### EXERCISE MATERIAL

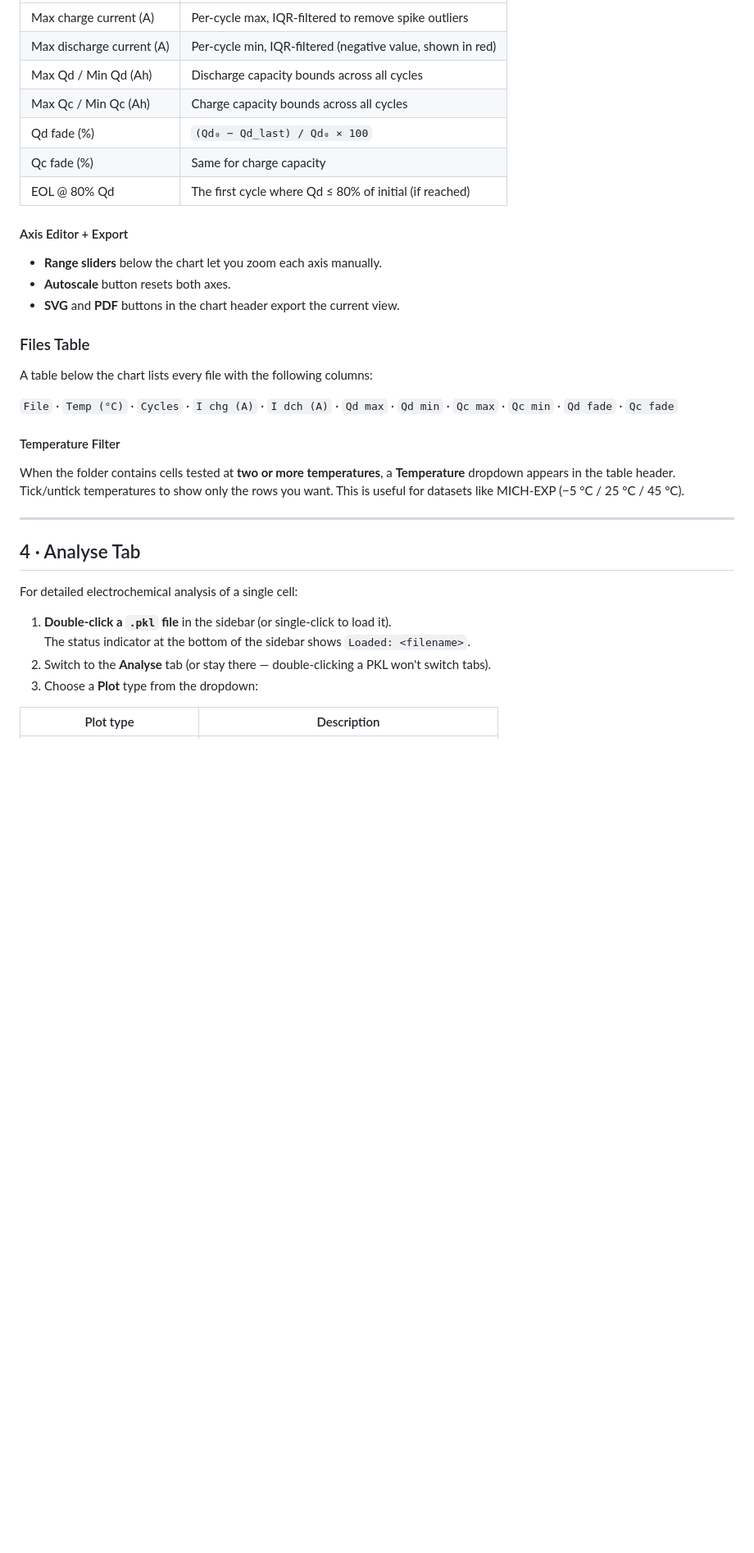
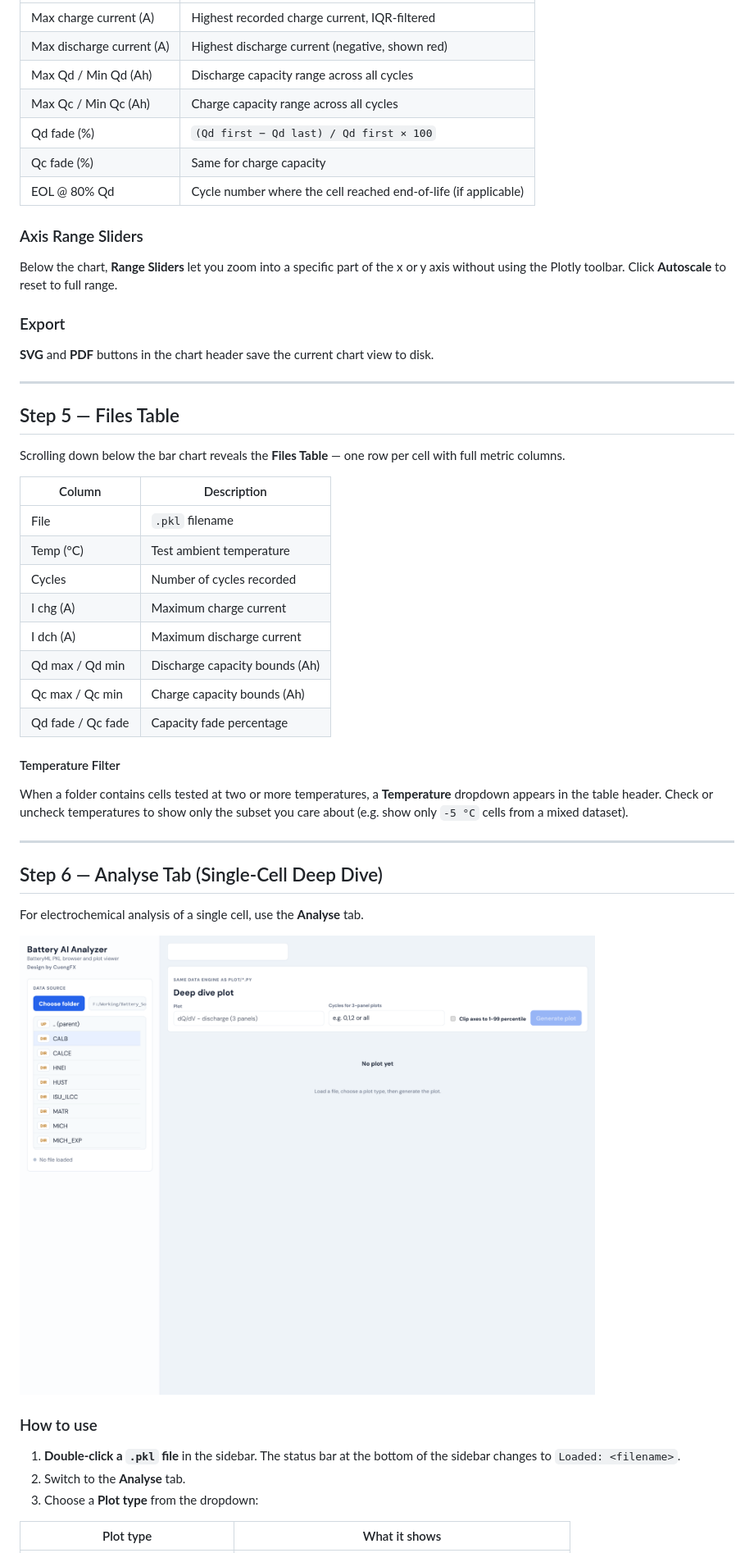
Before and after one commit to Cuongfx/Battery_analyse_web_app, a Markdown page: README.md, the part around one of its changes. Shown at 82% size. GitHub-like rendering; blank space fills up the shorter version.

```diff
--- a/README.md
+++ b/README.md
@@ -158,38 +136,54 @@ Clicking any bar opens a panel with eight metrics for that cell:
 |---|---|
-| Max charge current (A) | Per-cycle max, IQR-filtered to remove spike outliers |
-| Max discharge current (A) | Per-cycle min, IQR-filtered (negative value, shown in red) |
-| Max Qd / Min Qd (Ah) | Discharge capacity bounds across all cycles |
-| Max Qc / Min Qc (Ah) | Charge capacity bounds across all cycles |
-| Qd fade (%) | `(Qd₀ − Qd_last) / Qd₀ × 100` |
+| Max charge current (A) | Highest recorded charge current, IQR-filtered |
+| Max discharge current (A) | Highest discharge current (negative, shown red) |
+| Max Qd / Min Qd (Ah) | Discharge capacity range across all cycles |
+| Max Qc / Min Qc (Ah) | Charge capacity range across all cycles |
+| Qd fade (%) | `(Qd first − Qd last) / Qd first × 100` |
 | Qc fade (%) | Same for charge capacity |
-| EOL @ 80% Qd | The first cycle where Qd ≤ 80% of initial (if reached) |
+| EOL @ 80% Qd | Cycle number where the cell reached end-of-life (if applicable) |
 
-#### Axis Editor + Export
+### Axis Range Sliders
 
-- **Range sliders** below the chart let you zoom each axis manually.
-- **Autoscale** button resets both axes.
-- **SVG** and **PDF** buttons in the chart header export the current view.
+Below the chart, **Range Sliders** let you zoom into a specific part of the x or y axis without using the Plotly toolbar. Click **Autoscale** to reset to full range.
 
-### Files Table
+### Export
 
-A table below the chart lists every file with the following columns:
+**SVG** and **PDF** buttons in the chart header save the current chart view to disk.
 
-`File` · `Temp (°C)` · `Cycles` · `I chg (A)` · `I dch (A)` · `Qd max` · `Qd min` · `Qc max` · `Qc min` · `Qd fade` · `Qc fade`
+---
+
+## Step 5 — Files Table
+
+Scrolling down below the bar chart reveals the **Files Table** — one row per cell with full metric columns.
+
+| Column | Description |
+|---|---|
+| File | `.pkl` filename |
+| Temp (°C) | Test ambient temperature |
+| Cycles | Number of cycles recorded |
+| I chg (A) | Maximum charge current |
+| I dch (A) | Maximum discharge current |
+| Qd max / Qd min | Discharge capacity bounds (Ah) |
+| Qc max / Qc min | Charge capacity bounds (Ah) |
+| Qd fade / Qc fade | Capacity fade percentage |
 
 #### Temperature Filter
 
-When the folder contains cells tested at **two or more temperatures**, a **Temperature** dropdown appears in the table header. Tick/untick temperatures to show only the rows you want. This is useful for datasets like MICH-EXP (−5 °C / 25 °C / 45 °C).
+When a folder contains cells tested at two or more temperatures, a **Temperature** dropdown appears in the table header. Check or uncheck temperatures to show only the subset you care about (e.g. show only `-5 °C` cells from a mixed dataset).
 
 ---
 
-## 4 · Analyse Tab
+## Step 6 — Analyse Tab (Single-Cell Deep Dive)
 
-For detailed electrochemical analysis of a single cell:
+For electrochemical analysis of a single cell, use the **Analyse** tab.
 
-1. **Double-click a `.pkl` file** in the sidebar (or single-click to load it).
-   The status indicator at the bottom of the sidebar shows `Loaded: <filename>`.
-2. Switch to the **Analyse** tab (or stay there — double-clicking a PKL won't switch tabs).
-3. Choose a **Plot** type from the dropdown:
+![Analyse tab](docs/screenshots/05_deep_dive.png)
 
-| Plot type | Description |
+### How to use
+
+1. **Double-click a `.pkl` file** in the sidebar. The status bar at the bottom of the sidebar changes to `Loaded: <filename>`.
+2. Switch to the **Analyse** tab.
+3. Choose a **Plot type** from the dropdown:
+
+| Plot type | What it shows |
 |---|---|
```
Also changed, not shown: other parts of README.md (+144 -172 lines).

######
### EXERCISE MATERIAL

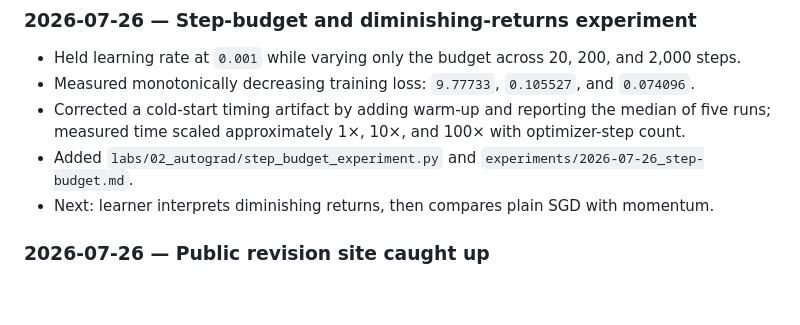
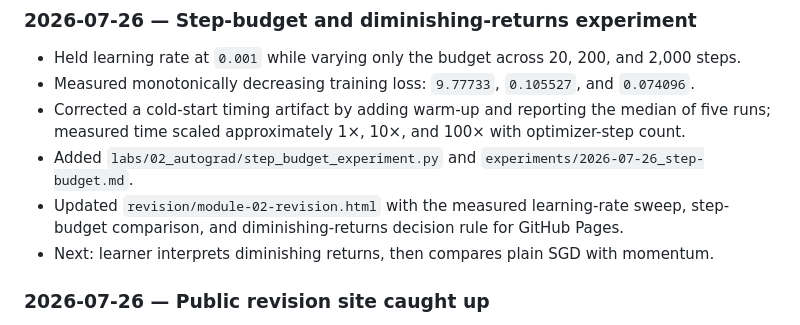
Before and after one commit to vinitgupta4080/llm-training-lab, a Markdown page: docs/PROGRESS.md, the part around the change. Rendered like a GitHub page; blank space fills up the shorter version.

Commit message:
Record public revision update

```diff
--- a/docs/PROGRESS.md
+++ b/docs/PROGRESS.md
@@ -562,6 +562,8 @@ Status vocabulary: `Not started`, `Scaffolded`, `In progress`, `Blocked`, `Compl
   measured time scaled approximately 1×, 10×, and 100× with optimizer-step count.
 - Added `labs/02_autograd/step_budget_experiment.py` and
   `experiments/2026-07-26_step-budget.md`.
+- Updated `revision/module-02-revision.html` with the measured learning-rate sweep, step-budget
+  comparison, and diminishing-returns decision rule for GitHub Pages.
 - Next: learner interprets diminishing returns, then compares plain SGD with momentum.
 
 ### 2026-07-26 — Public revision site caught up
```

######

__PROBLEM STATEMENT__:
The word "chart": say how many lines of the records hold it, and give nothing but the number.

__ANSWER BOX__:
6